§ Revision comparison data:
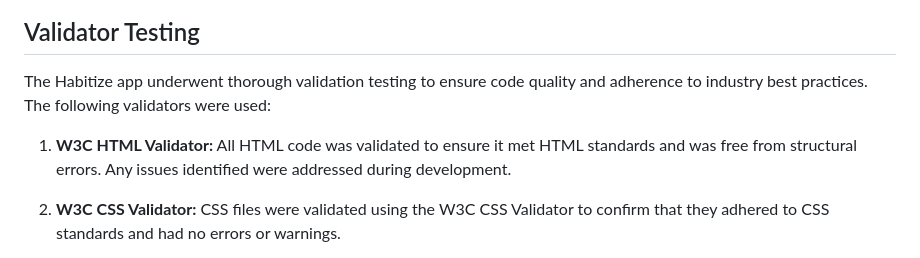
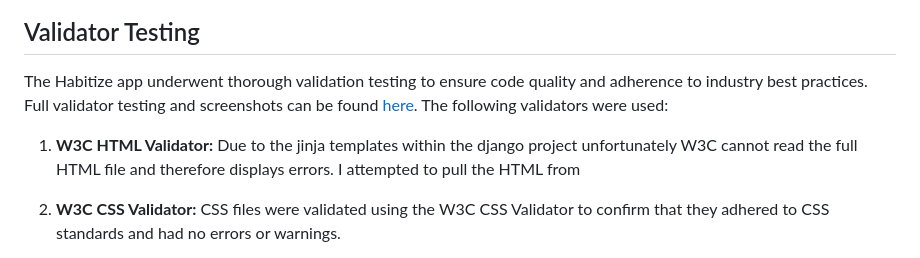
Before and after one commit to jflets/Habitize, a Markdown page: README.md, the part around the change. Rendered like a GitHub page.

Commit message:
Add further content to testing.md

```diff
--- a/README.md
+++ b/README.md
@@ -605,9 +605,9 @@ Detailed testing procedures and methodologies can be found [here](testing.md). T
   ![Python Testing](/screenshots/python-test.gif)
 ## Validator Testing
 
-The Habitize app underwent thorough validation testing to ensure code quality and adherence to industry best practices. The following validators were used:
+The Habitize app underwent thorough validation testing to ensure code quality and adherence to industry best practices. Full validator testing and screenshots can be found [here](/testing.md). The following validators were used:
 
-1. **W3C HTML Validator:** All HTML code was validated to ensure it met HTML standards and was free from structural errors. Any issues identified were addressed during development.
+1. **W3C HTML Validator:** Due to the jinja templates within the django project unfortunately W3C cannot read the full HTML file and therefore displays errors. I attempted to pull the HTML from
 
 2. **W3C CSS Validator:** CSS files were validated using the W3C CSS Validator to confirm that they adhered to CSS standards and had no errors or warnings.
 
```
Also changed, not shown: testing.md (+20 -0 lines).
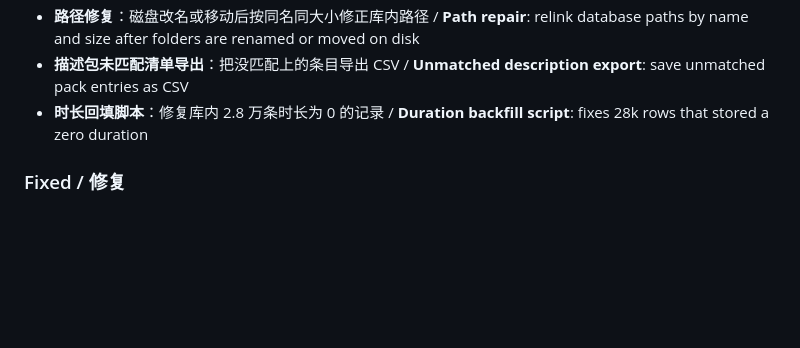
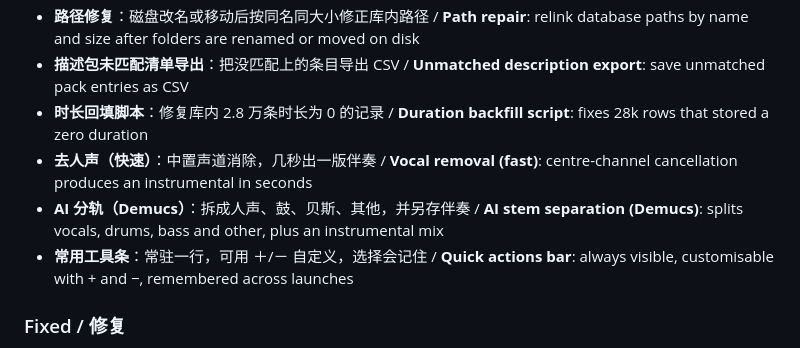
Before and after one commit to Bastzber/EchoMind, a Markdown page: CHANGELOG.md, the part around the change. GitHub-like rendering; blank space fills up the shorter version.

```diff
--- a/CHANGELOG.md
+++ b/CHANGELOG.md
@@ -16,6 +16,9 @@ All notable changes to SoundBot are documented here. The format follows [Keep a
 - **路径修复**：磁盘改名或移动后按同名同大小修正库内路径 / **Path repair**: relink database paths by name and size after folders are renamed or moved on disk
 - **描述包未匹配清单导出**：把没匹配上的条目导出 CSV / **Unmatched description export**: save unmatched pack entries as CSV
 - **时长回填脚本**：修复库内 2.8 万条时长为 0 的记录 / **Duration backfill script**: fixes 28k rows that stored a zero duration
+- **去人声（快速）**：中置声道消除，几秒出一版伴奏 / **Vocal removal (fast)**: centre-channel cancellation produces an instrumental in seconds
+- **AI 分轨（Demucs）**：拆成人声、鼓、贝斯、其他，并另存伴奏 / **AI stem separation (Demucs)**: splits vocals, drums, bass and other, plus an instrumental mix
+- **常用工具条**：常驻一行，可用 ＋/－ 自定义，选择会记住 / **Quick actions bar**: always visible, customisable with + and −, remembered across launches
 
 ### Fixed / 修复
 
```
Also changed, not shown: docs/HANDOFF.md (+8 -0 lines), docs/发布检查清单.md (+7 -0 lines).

§ The task:
Would you copy the records word for word, without any of their pictures?

§ Your solution:
Before and after one commit to jflets/Habitize, a Markdown page: README.md, the part around the change. Rendered like a GitHub page.

Commit message:
Add further content to testing.md

```diff
--- a/README.md
+++ b/README.md
@@ -605,9 +605,9 @@ Detailed testing procedures and methodologies can be found [here](testing.md). T
   ![Python Testing](/screenshots/python-test.gif)
 ## Validator Testing
 
-The Habitize app underwent thorough validation testing to ensure code quality and adherence to industry best practices. The following validators were used:
+The Habitize app underwent thorough validation testing to ensure code quality and adherence to industry best practices. Full validator testing and screenshots can be found [here](/testing.md). The following validators were used:
 
-1. **W3C HTML Validator:** All HTML code was validated to ensure it met HTML standards and was free from structural errors. Any issues identified were addressed during development.
+1. **W3C HTML Validator:** Due to the jinja templates within the django project unfortunately W3C cannot read the full HTML file and therefore displays errors. I attempted to pull the HTML from
 
 2. **W3C CSS Validator:** CSS files were validated using the W3C CSS Validator to confirm that they adhered to CSS standards and had no errors or warnings.
 
```
Also changed, not shown: testing.md (+20 -0 lines).
Before and after one commit to Bastzber/EchoMind, a Markdown page: CHANGELOG.md, the part around the change. GitHub-like rendering; blank space fills up the shorter version.

```diff
--- a/CHANGELOG.md
+++ b/CHANGELOG.md
@@ -16,6 +16,9 @@ All notable changes to SoundBot are documented here. The format follows [Keep a
 - **路径修复**：磁盘改名或移动后按同名同大小修正库内路径 / **Path repair**: relink database paths by name and size after folders are renamed or moved on disk
 - **描述包未匹配清单导出**：把没匹配上的条目导出 CSV / **Unmatched description export**: save unmatched pack entries as CSV
 - **时长回填脚本**：修复库内 2.8 万条时长为 0 的记录 / **Duration backfill script**: fixes 28k rows that stored a zero duration
+- **去人声（快速）**：中置声道消除，几秒出一版伴奏 / **Vocal removal (fast)**: centre-channel cancellation produces an instrumental in seconds
+- **AI 分轨（Demucs）**：拆成人声、鼓、贝斯、其他，并另存伴奏 / **AI stem separation (Demucs)**: splits vocals, drums, bass and other, plus an instrumental mix
+- **常用工具条**：常驻一行，可用 ＋/－ 自定义，选择会记住 / **Quick actions bar**: always visible, customisable with + and −, remembered across launches
 
 ### Fixed / 修复
 
```
Also changed, not shown: docs/HANDOFF.md (+8 -0 lines), docs/发布检查清单.md (+7 -0 lines).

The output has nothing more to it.